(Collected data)
=====
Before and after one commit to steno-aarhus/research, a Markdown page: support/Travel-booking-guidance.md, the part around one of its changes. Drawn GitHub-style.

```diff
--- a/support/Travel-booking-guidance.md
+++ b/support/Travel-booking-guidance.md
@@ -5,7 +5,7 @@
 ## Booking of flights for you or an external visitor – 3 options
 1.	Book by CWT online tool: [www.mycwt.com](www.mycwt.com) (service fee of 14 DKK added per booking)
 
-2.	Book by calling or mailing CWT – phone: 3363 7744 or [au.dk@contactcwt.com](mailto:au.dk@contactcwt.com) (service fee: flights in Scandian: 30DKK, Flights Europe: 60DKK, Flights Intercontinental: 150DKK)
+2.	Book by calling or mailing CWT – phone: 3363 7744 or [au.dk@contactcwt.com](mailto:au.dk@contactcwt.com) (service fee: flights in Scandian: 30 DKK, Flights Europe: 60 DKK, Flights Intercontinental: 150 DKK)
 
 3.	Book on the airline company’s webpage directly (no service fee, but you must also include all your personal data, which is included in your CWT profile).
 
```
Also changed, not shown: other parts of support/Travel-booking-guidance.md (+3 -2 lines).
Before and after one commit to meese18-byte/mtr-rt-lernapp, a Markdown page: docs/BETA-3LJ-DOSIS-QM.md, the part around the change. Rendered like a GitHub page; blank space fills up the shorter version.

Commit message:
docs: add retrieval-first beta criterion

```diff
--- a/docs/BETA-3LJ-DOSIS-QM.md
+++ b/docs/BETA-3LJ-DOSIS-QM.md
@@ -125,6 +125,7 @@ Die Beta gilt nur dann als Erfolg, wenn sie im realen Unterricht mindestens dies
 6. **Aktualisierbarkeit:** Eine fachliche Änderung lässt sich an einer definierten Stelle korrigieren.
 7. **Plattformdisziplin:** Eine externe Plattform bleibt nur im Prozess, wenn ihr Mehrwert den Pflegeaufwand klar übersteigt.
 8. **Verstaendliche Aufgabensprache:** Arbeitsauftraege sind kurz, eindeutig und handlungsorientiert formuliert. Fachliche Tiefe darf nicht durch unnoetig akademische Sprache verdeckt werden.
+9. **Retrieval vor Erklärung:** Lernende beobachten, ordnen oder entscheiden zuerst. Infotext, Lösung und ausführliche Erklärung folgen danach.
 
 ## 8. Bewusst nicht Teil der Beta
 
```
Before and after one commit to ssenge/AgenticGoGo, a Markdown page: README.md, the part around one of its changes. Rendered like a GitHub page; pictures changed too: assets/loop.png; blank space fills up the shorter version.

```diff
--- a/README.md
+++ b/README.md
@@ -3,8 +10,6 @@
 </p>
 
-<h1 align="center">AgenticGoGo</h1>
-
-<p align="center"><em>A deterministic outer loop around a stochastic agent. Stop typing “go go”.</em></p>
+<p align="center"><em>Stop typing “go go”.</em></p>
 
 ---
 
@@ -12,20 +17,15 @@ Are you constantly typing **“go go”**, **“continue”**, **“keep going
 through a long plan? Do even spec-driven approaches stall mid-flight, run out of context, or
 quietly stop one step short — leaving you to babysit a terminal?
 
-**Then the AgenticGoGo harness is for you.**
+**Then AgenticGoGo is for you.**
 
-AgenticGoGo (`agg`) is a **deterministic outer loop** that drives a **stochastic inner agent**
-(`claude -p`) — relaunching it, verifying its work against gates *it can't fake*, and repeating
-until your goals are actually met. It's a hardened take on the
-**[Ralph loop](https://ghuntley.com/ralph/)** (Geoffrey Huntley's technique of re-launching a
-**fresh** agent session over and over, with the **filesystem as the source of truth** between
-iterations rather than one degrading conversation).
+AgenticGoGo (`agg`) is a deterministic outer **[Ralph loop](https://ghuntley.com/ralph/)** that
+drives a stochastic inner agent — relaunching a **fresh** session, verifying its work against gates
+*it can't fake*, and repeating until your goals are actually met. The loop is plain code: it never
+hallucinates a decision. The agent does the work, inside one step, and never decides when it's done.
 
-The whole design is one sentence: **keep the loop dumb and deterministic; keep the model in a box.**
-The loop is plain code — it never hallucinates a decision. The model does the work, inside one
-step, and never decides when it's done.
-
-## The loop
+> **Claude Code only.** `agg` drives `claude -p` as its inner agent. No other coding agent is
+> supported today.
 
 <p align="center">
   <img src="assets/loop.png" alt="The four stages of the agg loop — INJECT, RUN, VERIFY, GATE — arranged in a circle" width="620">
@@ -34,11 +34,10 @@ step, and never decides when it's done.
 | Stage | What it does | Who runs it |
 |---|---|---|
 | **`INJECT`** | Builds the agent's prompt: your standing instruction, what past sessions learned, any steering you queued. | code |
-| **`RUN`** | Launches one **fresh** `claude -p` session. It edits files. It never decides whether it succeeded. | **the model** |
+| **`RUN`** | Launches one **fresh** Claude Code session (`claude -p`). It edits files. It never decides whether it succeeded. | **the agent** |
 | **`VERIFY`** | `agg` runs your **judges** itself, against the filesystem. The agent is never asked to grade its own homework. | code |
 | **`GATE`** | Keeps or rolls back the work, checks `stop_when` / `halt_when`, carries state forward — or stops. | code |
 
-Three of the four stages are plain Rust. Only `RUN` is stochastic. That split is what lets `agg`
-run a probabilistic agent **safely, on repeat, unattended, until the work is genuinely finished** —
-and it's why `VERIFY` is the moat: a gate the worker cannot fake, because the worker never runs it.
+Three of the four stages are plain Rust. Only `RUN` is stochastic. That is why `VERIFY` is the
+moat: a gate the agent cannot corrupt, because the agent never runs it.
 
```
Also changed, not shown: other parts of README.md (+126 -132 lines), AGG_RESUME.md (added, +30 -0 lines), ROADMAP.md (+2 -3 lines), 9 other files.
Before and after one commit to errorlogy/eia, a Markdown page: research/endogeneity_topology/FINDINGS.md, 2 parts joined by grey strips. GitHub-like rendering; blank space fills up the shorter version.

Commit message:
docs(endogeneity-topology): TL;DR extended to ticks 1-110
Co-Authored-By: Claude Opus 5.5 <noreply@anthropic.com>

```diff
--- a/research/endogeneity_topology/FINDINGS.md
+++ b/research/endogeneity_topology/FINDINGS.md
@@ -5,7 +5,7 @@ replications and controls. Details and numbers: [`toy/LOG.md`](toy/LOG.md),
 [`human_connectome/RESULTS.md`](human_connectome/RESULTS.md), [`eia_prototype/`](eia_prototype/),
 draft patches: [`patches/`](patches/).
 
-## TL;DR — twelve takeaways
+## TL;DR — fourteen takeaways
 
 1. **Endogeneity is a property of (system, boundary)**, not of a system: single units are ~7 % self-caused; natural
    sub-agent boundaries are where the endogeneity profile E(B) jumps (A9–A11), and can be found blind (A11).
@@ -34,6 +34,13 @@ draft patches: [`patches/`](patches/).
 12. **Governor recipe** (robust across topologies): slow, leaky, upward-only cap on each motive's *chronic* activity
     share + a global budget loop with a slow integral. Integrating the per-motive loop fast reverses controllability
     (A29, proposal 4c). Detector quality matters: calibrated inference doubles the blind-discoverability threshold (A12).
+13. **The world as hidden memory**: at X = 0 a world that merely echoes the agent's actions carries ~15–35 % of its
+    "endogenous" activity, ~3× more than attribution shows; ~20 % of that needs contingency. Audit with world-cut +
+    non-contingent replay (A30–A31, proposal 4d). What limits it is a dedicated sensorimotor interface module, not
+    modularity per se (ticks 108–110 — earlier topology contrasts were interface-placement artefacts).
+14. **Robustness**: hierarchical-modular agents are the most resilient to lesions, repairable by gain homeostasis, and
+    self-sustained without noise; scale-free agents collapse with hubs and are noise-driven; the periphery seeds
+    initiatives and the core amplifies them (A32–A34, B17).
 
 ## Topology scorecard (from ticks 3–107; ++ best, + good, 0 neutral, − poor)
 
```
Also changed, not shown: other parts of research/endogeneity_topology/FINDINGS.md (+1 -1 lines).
=====
# Instructions to follow
From the records above, show each line that contains the word "relaunching".

# The completed task
-(`claude -p`) — relaunching it, verifying its work against gates *it can't fake*, and repeating
+drives a stochastic inner agent — relaunching a **fresh** session, verifying its work against gates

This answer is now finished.